◆ Input data:

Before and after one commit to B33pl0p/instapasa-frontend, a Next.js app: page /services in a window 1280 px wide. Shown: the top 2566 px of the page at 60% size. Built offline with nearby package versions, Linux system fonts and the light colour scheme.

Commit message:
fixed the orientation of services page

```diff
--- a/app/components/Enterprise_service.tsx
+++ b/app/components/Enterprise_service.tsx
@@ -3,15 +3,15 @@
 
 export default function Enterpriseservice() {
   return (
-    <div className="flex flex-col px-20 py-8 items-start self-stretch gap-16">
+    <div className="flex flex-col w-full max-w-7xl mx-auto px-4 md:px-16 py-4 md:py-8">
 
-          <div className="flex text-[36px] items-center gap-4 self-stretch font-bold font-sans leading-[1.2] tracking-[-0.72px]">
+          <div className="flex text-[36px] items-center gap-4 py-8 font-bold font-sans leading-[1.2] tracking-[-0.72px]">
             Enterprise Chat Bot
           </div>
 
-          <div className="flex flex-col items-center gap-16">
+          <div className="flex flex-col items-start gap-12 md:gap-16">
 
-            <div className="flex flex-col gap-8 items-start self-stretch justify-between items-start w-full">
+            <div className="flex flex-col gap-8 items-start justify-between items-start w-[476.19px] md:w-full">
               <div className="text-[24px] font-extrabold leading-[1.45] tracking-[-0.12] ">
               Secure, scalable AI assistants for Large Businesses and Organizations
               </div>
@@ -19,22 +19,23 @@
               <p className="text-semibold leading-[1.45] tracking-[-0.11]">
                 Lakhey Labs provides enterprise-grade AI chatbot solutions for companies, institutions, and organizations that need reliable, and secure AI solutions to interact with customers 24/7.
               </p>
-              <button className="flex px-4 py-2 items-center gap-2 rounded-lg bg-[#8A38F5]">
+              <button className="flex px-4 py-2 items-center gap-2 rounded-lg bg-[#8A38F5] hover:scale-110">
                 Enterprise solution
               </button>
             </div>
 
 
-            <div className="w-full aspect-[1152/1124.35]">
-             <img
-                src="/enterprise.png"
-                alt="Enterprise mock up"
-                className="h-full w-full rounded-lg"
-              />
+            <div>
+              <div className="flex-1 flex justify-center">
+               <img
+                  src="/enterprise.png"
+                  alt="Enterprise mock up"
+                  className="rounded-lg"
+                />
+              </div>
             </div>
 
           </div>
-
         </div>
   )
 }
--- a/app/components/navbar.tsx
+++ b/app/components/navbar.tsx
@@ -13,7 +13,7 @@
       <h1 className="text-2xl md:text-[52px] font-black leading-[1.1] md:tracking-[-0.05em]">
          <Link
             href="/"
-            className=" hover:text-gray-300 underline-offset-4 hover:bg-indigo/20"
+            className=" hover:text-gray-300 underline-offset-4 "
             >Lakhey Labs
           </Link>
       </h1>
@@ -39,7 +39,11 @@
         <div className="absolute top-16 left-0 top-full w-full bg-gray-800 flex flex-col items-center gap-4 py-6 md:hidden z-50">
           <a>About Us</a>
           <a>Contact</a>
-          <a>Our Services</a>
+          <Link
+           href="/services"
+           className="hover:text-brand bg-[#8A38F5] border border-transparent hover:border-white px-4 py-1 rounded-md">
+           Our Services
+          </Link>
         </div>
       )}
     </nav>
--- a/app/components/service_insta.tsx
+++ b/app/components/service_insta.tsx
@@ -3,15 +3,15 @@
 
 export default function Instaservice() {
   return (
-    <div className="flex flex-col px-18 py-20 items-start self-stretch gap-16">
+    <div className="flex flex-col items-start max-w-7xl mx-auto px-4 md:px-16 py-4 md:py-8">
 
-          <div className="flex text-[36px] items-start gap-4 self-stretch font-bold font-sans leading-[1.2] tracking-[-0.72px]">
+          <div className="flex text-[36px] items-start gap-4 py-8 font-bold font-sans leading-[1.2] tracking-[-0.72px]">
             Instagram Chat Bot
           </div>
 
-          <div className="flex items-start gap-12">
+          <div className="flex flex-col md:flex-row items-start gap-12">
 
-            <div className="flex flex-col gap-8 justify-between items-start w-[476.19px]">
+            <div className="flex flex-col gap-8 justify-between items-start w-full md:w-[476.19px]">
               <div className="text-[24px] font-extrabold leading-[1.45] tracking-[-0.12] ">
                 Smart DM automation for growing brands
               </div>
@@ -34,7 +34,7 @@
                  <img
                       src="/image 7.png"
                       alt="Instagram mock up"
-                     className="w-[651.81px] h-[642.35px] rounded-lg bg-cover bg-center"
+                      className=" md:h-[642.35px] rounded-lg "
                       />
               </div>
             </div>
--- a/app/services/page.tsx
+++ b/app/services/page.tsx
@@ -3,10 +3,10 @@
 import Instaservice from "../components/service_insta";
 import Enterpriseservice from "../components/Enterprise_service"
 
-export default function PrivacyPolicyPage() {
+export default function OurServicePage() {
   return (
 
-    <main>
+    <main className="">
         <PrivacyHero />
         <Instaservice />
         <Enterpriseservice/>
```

◆ Aim of the exercise: Give a word-for-word restatement of every record.

◆ Finished task:
Before and after one commit to B33pl0p/instapasa-frontend, a Next.js app: page /services in a window 1280 px wide. Shown: the top 2566 px of the page at 60% size. Built offline with nearby package versions, Linux system fonts and the light colour scheme.

Commit message:
fixed the orientation of services page

```diff
--- a/app/components/Enterprise_service.tsx
+++ b/app/components/Enterprise_service.tsx
@@ -3,15 +3,15 @@
 
 export default function Enterpriseservice() {
   return (
-    <div className="flex flex-col px-20 py-8 items-start self-stretch gap-16">
+    <div className="flex flex-col w-full max-w-7xl mx-auto px-4 md:px-16 py-4 md:py-8">
 
-          <div className="flex text-[36px] items-center gap-4 self-stretch font-bold font-sans leading-[1.2] tracking-[-0.72px]">
+          <div className="flex text-[36px] items-center gap-4 py-8 font-bold font-sans leading-[1.2] tracking-[-0.72px]">
             Enterprise Chat Bot
           </div>
 
-          <div className="flex flex-col items-center gap-16">
+          <div className="flex flex-col items-start gap-12 md:gap-16">
 
-            <div className="flex flex-col gap-8 items-start self-stretch justify-between items-start w-full">
+            <div className="flex flex-col gap-8 items-start justify-between items-start w-[476.19px] md:w-full">
               <div className="text-[24px] font-extrabold leading-[1.45] tracking-[-0.12] ">
               Secure, scalable AI assistants for Large Businesses and Organizations
               </div>
@@ -19,22 +19,23 @@
               <p className="text-semibold leading-[1.45] tracking-[-0.11]">
                 Lakhey Labs provides enterprise-grade AI chatbot solutions for companies, institutions, and organizations that need reliable, and secure AI solutions to interact with customers 24/7.
               </p>
-              <button className="flex px-4 py-2 items-center gap-2 rounded-lg bg-[#8A38F5]">
+              <button className="flex px-4 py-2 items-center gap-2 rounded-lg bg-[#8A38F5] hover:scale-110">
                 Enterprise solution
               </button>
             </div>
 
 
-            <div className="w-full aspect-[1152/1124.35]">
-             <img
-                src="/enterprise.png"
-                alt="Enterprise mock up"
-                className="h-full w-full rounded-lg"
-              />
+            <div>
+              <div className="flex-1 flex justify-center">
+               <img
+                  src="/enterprise.png"
+                  alt="Enterprise mock up"
+                  className="rounded-lg"
+                />
+              </div>
             </div>
 
           </div>
-
         </div>
   )
 }
--- a/app/components/navbar.tsx
+++ b/app/components/navbar.tsx
@@ -13,7 +13,7 @@
       <h1 className="text-2xl md:text-[52px] font-black leading-[1.1] md:tracking-[-0.05em]">
          <Link
             href="/"
-            className=" hover:text-gray-300 underline-offset-4 hover:bg-indigo/20"
+            className=" hover:text-gray-300 underline-offset-4 "
             >Lakhey Labs
           </Link>
       </h1>
@@ -39,7 +39,11 @@
         <div className="absolute top-16 left-0 top-full w-full bg-gray-800 flex flex-col items-center gap-4 py-6 md:hidden z-50">
           <a>About Us</a>
           <a>Contact</a>
-          <a>Our Services</a>
+          <Link
+           href="/services"
+           className="hover:text-brand bg-[#8A38F5] border border-transparent hover:border-white px-4 py-1 rounded-md">
+           Our Services
+          </Link>
         </div>
       )}
     </nav>
--- a/app/components/service_insta.tsx
+++ b/app/components/service_insta.tsx
@@ -3,15 +3,15 @@
 
 export default function Instaservice() {
   return (
-    <div className="flex flex-col px-18 py-20 items-start self-stretch gap-16">
+    <div className="flex flex-col items-start max-w-7xl mx-auto px-4 md:px-16 py-4 md:py-8">
 
-          <div className="flex text-[36px] items-start gap-4 self-stretch font-bold font-sans leading-[1.2] tracking-[-0.72px]">
+          <div className="flex text-[36px] items-start gap-4 py-8 font-bold font-sans leading-[1.2] tracking-[-0.72px]">
             Instagram Chat Bot
           </div>
 
-          <div className="flex items-start gap-12">
+          <div className="flex flex-col md:flex-row items-start gap-12">
 
-            <div className="flex flex-col gap-8 justify-between items-start w-[476.19px]">
+            <div className="flex flex-col gap-8 justify-between items-start w-full md:w-[476.19px]">
               <div className="text-[24px] font-extrabold leading-[1.45] tracking-[-0.12] ">
                 Smart DM automation for growing brands
               </div>
@@ -34,7 +34,7 @@
                  <img
                       src="/image 7.png"
                       alt="Instagram mock up"
-                     className="w-[651.81px] h-[642.35px] rounded-lg bg-cover bg-center"
+                      className=" md:h-[642.35px] rounded-lg "
                       />
               </div>
             </div>
--- a/app/services/page.tsx
+++ b/app/services/page.tsx
@@ -3,10 +3,10 @@
 import Instaservice from "../components/service_insta";
 import Enterpriseservice from "../components/Enterprise_service"
 
-export default function PrivacyPolicyPage() {
+export default function OurServicePage() {
   return (
 
-    <main>
+    <main className="">
         <PrivacyHero />
         <Instaservice />
         <Enterpriseservice/>
```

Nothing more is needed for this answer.